◆ Data extracts
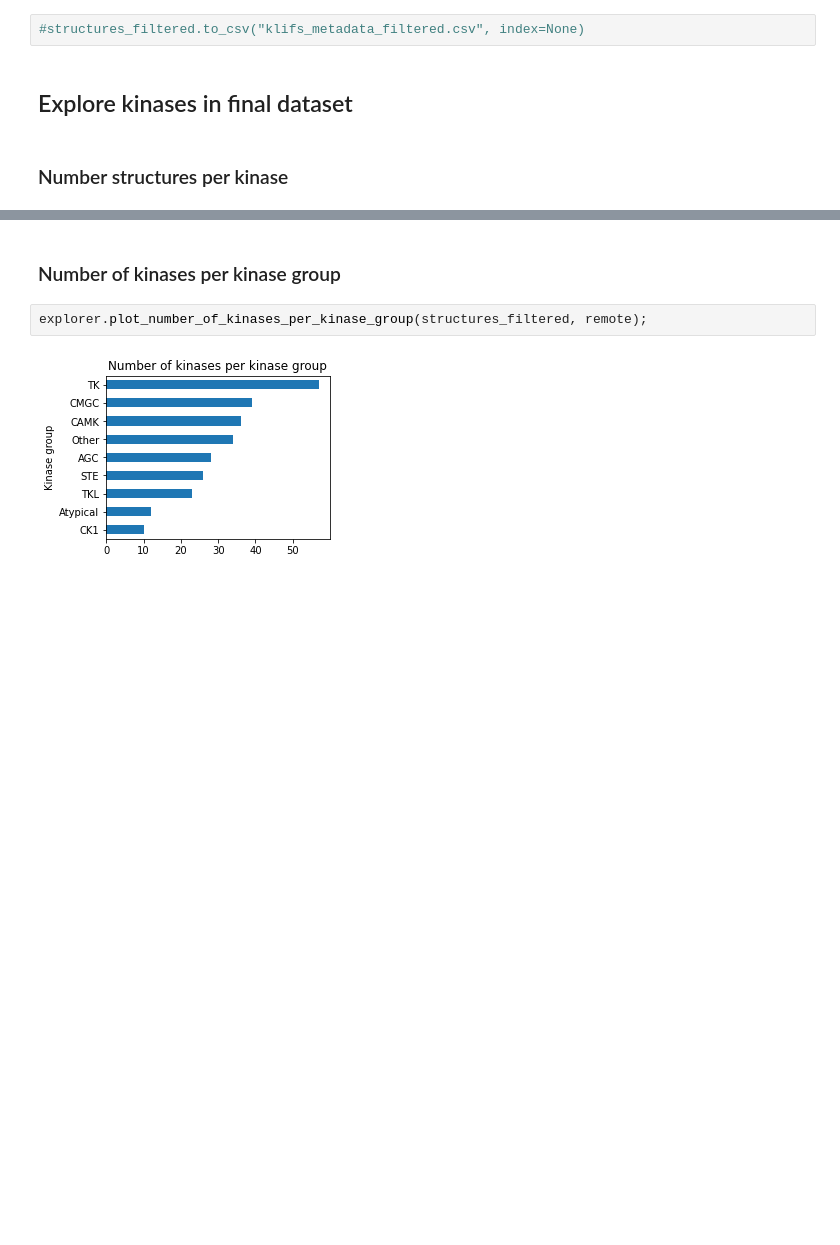
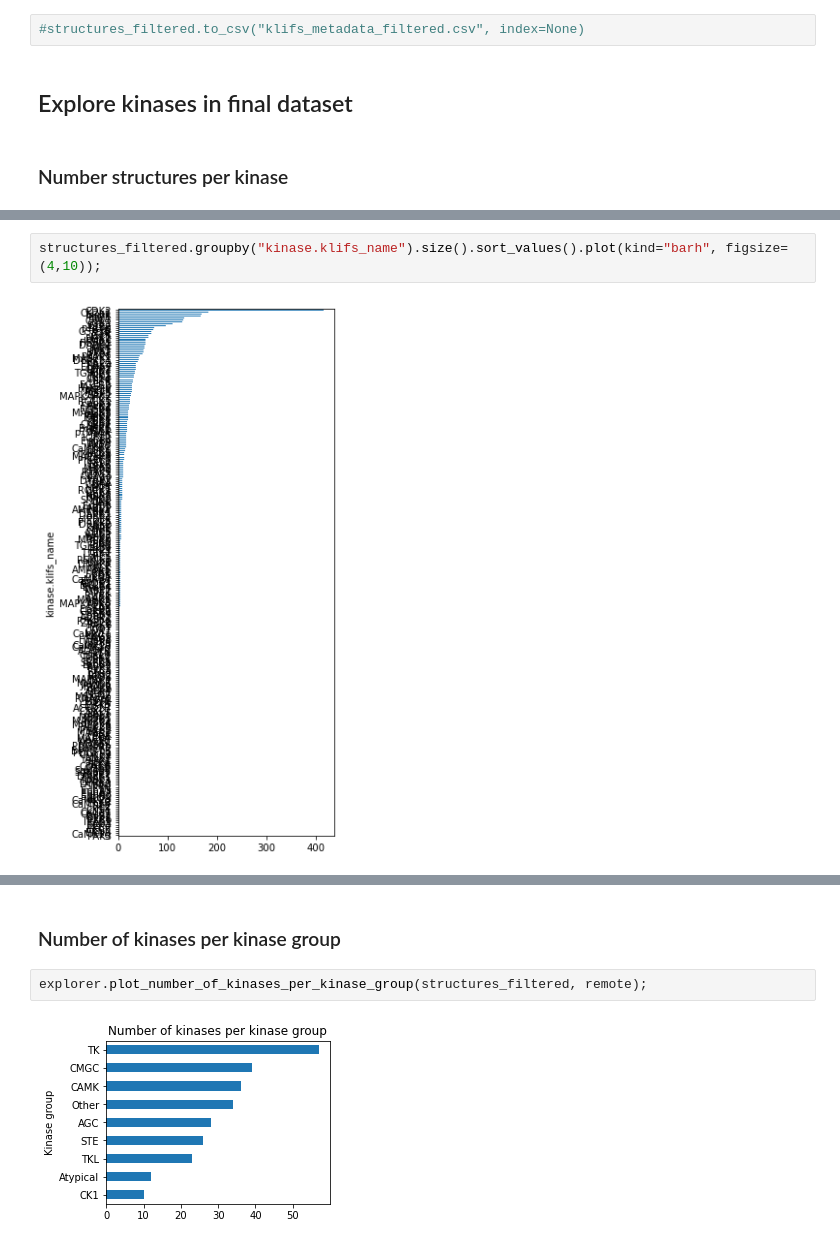
Before and after one commit to volkamerlab/kissim, a Jupyter notebook: docs/tutorials/data_preparation.ipynb, the cells around one changed output, grey strips where cells are left out. Saved outputs shown, nothing was run; the diff lists cells and outputs as text; blank space fills up the shorter version.

Commit message:
Data preparation notebook: Add more #struc/kinase stats

```diff
--- a/docs/tutorials/data_preparation.ipynb
+++ b/docs/tutorials/data_preparation.ipynb
@@ -111,0 +112,4 @@ explorer.plot_number_of_structures_per_kinase(structures_filtered);
+# %%
+structures_filtered.groupby("kinase.klifs_name").size().sort_values().plot(kind="barh", figsize=(4,10));
+# %% [output]
+[figure, added]
```
Also changed, not shown: parts of 6 cells of this notebook.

◆ The task
The answer should be all lines from the entries above that hold the word "shown".

◆ Response to this task
Before and after one commit to volkamerlab/kissim, a Jupyter notebook: docs/tutorials/data_preparation.ipynb, the cells around one changed output, grey strips where cells are left out. Saved outputs shown, nothing was run; the diff lists cells and outputs as text; blank space fills up the shorter version.
Also changed, not shown: parts of 6 cells of this notebook.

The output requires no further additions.